Your answer must be a word-for-word copy of the listing, with all pictures excluded.

Provided data –
Segment Open

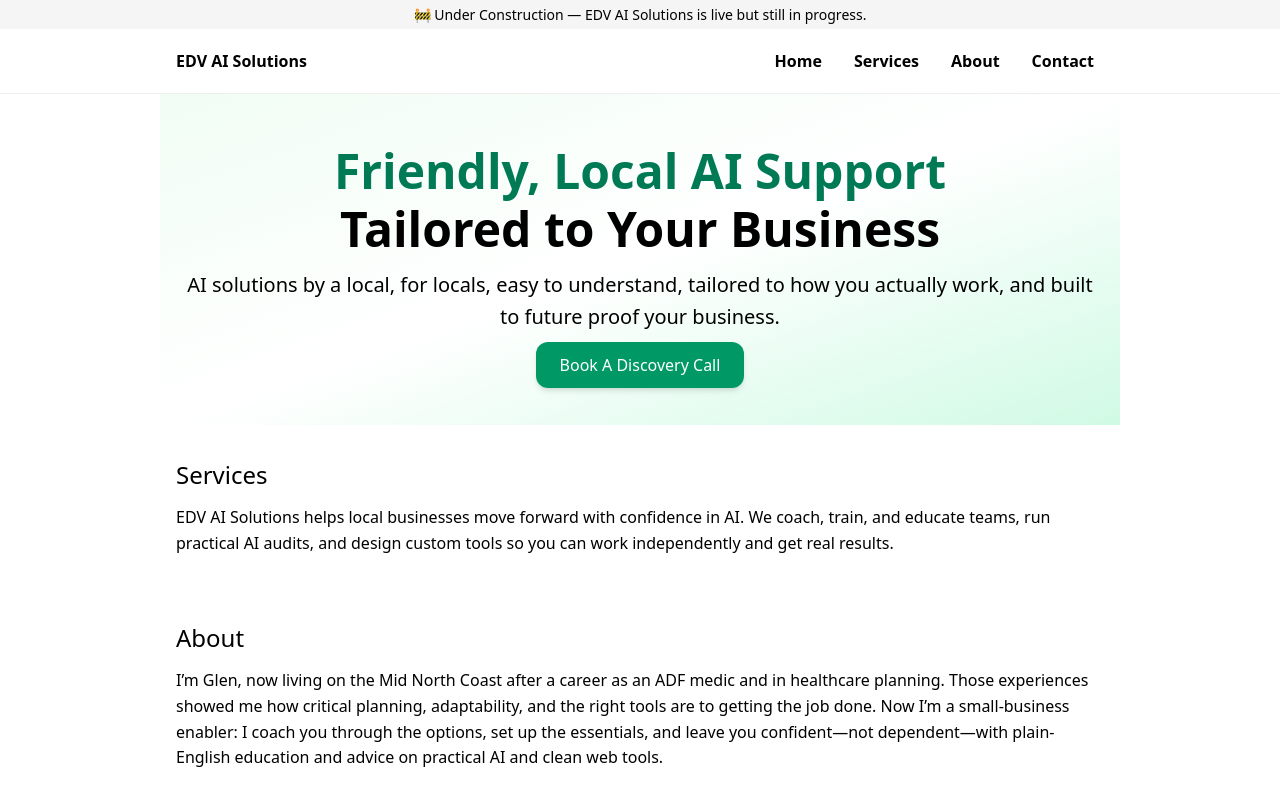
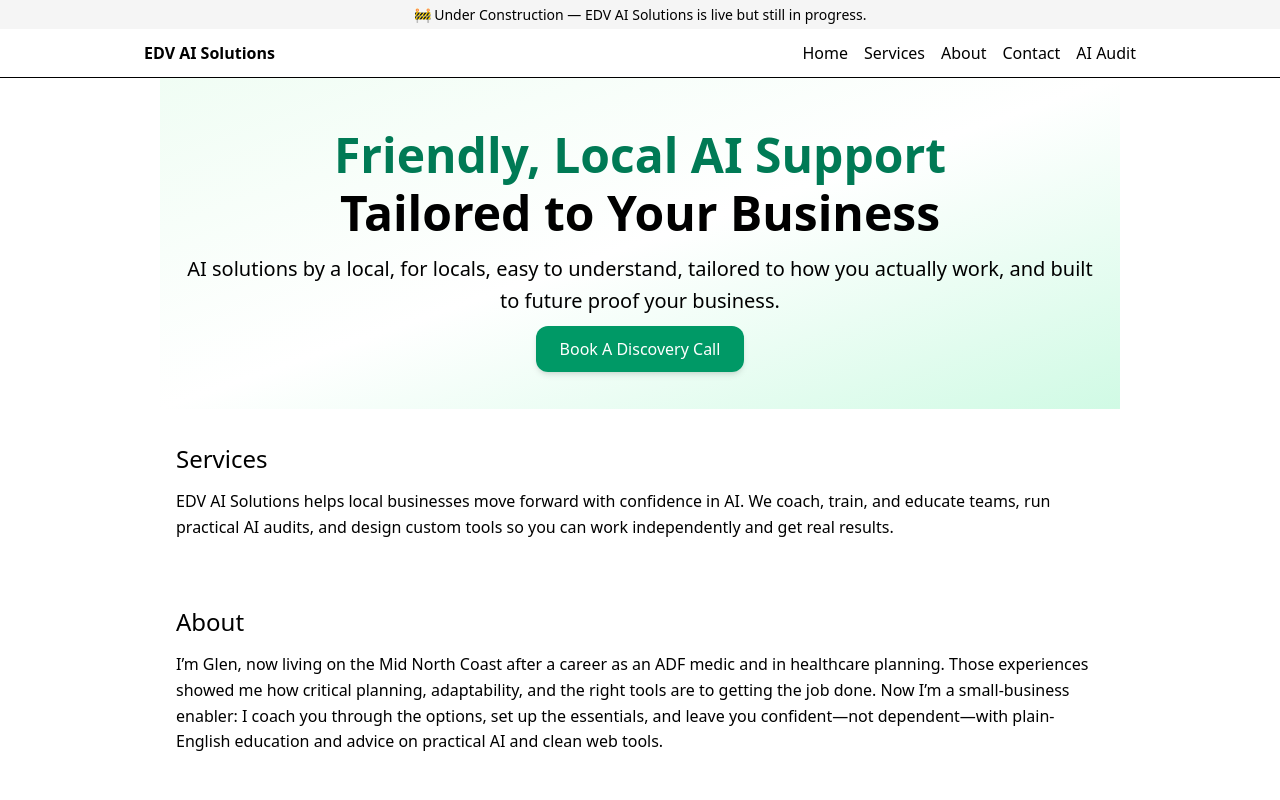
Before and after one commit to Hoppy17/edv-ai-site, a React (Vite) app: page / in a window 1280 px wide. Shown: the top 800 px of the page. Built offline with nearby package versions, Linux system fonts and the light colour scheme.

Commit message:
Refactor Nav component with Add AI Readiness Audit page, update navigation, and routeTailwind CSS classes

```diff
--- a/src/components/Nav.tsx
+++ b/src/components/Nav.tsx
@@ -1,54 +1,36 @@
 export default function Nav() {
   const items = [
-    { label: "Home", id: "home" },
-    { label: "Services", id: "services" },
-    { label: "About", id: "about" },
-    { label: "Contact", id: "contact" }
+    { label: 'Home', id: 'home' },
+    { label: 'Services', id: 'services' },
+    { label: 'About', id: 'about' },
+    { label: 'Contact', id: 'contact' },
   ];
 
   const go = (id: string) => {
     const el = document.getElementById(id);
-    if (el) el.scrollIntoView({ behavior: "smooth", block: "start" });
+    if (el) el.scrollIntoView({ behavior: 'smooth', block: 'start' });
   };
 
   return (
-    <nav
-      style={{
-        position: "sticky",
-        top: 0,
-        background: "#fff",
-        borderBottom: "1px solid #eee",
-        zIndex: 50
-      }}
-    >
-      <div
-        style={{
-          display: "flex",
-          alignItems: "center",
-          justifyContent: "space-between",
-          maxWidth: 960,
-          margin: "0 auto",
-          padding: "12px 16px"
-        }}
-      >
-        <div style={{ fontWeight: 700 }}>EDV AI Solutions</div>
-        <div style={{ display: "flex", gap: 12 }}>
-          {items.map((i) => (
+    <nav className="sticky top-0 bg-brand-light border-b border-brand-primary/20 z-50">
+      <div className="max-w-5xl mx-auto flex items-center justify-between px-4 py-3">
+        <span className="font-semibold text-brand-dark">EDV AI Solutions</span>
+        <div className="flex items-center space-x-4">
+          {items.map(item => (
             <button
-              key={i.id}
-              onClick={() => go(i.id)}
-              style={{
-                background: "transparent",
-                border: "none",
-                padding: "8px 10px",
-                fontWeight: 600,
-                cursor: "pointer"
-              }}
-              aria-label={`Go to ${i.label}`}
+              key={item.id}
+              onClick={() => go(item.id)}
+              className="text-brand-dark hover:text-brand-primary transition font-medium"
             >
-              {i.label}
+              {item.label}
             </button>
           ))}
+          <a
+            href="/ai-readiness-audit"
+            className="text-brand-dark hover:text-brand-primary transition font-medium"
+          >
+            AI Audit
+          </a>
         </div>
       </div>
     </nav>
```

Segment Closed

Finished task –
Before and after one commit to Hoppy17/edv-ai-site, a React (Vite) app: page / in a window 1280 px wide. Shown: the top 800 px of the page. Built offline with nearby package versions, Linux system fonts and the light colour scheme.

Commit message:
Refactor Nav component with Add AI Readiness Audit page, update navigation, and routeTailwind CSS classes

```diff
--- a/src/components/Nav.tsx
+++ b/src/components/Nav.tsx
@@ -1,54 +1,36 @@
 export default function Nav() {
   const items = [
-    { label: "Home", id: "home" },
-    { label: "Services", id: "services" },
-    { label: "About", id: "about" },
-    { label: "Contact", id: "contact" }
+    { label: 'Home', id: 'home' },
+    { label: 'Services', id: 'services' },
+    { label: 'About', id: 'about' },
+    { label: 'Contact', id: 'contact' },
   ];
 
   const go = (id: string) => {
     const el = document.getElementById(id);
-    if (el) el.scrollIntoView({ behavior: "smooth", block: "start" });
+    if (el) el.scrollIntoView({ behavior: 'smooth', block: 'start' });
   };
 
   return (
-    <nav
-      style={{
-        position: "sticky",
-        top: 0,
-        background: "#fff",
-        borderBottom: "1px solid #eee",
-        zIndex: 50
-      }}
-    >
-      <div
-        style={{
-          display: "flex",
-          alignItems: "center",
-          justifyContent: "space-between",
-          maxWidth: 960,
-          margin: "0 auto",
-          padding: "12px 16px"
-        }}
-      >
-        <div style={{ fontWeight: 700 }}>EDV AI Solutions</div>
-        <div style={{ display: "flex", gap: 12 }}>
-          {items.map((i) => (
+    <nav className="sticky top-0 bg-brand-light border-b border-brand-primary/20 z-50">
+      <div className="max-w-5xl mx-auto flex items-center justify-between px-4 py-3">
+        <span className="font-semibold text-brand-dark">EDV AI Solutions</span>
+        <div className="flex items-center space-x-4">
+          {items.map(item => (
             <button
-              key={i.id}
-              onClick={() => go(i.id)}
-              style={{
-                background: "transparent",
-                border: "none",
-                padding: "8px 10px",
-                fontWeight: 600,
-                cursor: "pointer"
-              }}
-              aria-label={`Go to ${i.label}`}
+              key={item.id}
+              onClick={() => go(item.id)}
+              className="text-brand-dark hover:text-brand-primary transition font-medium"
             >
-              {i.label}
+              {item.label}
             </button>
           ))}
+          <a
+            href="/ai-readiness-audit"
+            className="text-brand-dark hover:text-brand-primary transition font-medium"
+          >
+            AI Audit
+          </a>
         </div>
       </div>
     </nav>
```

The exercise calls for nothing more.